Sunday, September 17, 2006

Failure of Imagination in Language Design

Failure of imagination - that is, failure to make language constructs orthogonal because you aren't quite sure how people will need to use them together - is one of the most common and severe errors you can make in programming language design. It is an error that is often impossible to correct after the fact. There is an approach to programming language design that you can take to maximize your opportunities to err in this way: consider the interactions of individual language features and decide on a case-by-case basis if the interaction will be allowed or not (or even what the semantics should be) based on whether or not you can find use cases and which semantics best fit those use cases.

This is an approach favored by expert API designers, because the domain of API design is best suited to this approach and these designers expect their expertise to carry from one domain to the other. In an API, the components of the API fit together in particular and well-defined patterns due to the typing and subtyping relationships between the elements; the job of the API designer is to ensure that the patterns you can build with the API elements satisfy a set of use cases.

In a programming language, on the other hand, the elements that are used to assemble programs are ideally orthogonal and independent. Programmers can assemble the elements in arbitrary ways, often unexpected but surprisingly useful ways. The "patterns" movement for example records some of these ideas by creating a common terminology for newly discovered ways of assembling programs from primitives.

To be sure, use cases also play a very important role in language design, but that role is a completely different one than the kind of role that they play in API design. In API design, satisfying the requirements of the use cases is a sufficient condition for completeness. In language design, it is a necessary condition.


Anonymous said...

Good language design shall also strive to reduce programming errors that expose themselves at run-time. But this desire often comes into conflict with making orthogonal features.

It is more productive to catch errors at compile-time and Java, particularly, has a good standing at doing exactly that (compared to other main-stream languages). Many of Java’s original design decisions might seem arbitrary limitations (like a ban on using arbitrary expressions as statements) caused by "a failure of imagination" unless you look at them from a standpoint of error-prevention. When you extend Java language you should strive to maintain this particular intent.

I, for one, welcomed Java Generics because they allow catching some instances of ClassCastException at compile-time that would have otherwise appeared at run-time. I, for one, will welcome any proposal that reduces instances of NullPointerException or IndexRangeOutOfBoundException (I know that the latter is hard, so I don’t except it to happen soon). I, for one, will be against any feature that adds any new unchecked exception to the language repertoire regardless of how powerful it otherwise is. When any new feature is being considered one should immediately consider what run-time errors it might raise and what extensions to the type system or other constraints might make this feature safe [from run-time unchecked exceptions]. It will be hard to correct after-the-fact.

Jochen "blackdrag" Theodorou said...

orthogonality is what in a programming language? Maybe that it doesn't "disturb" other constructs... but what are these? Do we say it is orthogonal if the grammar is still LL(k) after the change?

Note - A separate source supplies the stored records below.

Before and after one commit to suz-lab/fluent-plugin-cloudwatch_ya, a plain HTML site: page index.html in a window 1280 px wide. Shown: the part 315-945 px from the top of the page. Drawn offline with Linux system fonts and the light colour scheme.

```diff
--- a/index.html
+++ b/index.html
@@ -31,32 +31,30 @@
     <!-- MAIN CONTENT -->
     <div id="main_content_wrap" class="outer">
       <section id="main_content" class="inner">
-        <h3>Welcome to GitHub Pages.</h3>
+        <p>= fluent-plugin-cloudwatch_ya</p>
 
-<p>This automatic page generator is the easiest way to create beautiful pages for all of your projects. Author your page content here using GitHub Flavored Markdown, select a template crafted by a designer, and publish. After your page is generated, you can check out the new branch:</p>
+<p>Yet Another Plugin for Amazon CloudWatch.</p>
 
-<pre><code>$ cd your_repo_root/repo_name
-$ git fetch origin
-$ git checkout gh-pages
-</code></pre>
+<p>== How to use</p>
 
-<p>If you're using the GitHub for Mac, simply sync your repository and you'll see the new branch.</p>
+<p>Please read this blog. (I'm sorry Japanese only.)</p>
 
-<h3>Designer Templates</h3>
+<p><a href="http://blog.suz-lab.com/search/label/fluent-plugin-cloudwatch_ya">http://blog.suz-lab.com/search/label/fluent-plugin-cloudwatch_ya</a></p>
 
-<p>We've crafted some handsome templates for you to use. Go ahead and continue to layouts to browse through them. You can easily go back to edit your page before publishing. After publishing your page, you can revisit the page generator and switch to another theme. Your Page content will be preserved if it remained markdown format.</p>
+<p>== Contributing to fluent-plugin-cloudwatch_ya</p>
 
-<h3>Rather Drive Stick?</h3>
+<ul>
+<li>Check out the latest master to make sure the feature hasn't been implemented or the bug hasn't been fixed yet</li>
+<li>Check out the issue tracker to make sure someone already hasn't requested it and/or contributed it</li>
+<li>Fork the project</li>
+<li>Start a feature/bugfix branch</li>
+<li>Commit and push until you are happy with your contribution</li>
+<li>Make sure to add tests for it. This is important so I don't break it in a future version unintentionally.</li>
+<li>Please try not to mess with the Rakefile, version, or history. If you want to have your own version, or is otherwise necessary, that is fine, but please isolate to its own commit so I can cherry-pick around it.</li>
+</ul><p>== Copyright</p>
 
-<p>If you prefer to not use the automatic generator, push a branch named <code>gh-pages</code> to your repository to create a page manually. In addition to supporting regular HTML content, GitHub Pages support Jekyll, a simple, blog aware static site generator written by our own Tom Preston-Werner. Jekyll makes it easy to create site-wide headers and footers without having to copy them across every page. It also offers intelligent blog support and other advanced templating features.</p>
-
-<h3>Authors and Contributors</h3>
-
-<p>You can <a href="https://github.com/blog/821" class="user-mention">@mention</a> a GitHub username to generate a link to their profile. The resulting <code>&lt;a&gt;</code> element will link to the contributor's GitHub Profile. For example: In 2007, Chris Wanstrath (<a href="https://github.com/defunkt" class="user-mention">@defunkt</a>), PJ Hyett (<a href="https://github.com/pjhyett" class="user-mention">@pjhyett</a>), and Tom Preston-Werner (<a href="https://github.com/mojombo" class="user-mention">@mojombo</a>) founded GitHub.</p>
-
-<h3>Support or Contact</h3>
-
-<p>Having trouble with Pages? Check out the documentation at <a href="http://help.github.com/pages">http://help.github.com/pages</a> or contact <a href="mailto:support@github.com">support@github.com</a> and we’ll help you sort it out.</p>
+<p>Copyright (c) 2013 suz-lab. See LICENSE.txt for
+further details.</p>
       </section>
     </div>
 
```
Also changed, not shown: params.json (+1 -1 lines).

I think programming language design is about ideology. Of course ideology is badly paired with creativity.

If you don't care about ambiguity or context sensitive constructs, then you have much freedom, but the readability might lack.

And of course the grammar is only one aspect, the type system, having exceptions or not, build in support for parallel processing, plattform sensitivity... all these do also play a big role.

And the more complex you make something, the less freedom you do grant the developer, but also the language designer. With a very simplistic system you get the most freedom. I mean look at Lisp. The syntax is puristic, the type system neraly not there and yet it is such a mighty language. But many people don't like it, because of its might, because of its puristic language. Not only the language designer does have to fight with ideology, the programer too.

Neal Gafter said...

Roman: NullPointerException can be eliminated in a language by disallowing dynamic memory allocation of any kind. array store exceptions by not making arrays covariant. class cast exceptions by not allowing downcasts. And so on. Not everything that adds expressiveness to the language can be done with all checking at compile-time.

Lets not throw out the baby with the bathwater.

Anonymous said...

Neal, you are certainly right that less-expressive languages generally suffer from fewer potential run-time errors. However, run-time errors can be eliminated in a language by a careful design in a number of ways that are available in both research literature and actual implementations. For example, look at the Java-based research language called NICE. It nicely (put intended) eliminates both NullPointerException and ClassCastException without sacrificing dynamic memory allocation or downcasting. It simply requires to explicitly add the corresponding checks where, for example, method invocation on a potentially null object is being performed and NullPointerException could have been generated at run-time. It all boils down to a powerful type-system (a well-know eliminator or run-time errors) and other various tricks in a language design.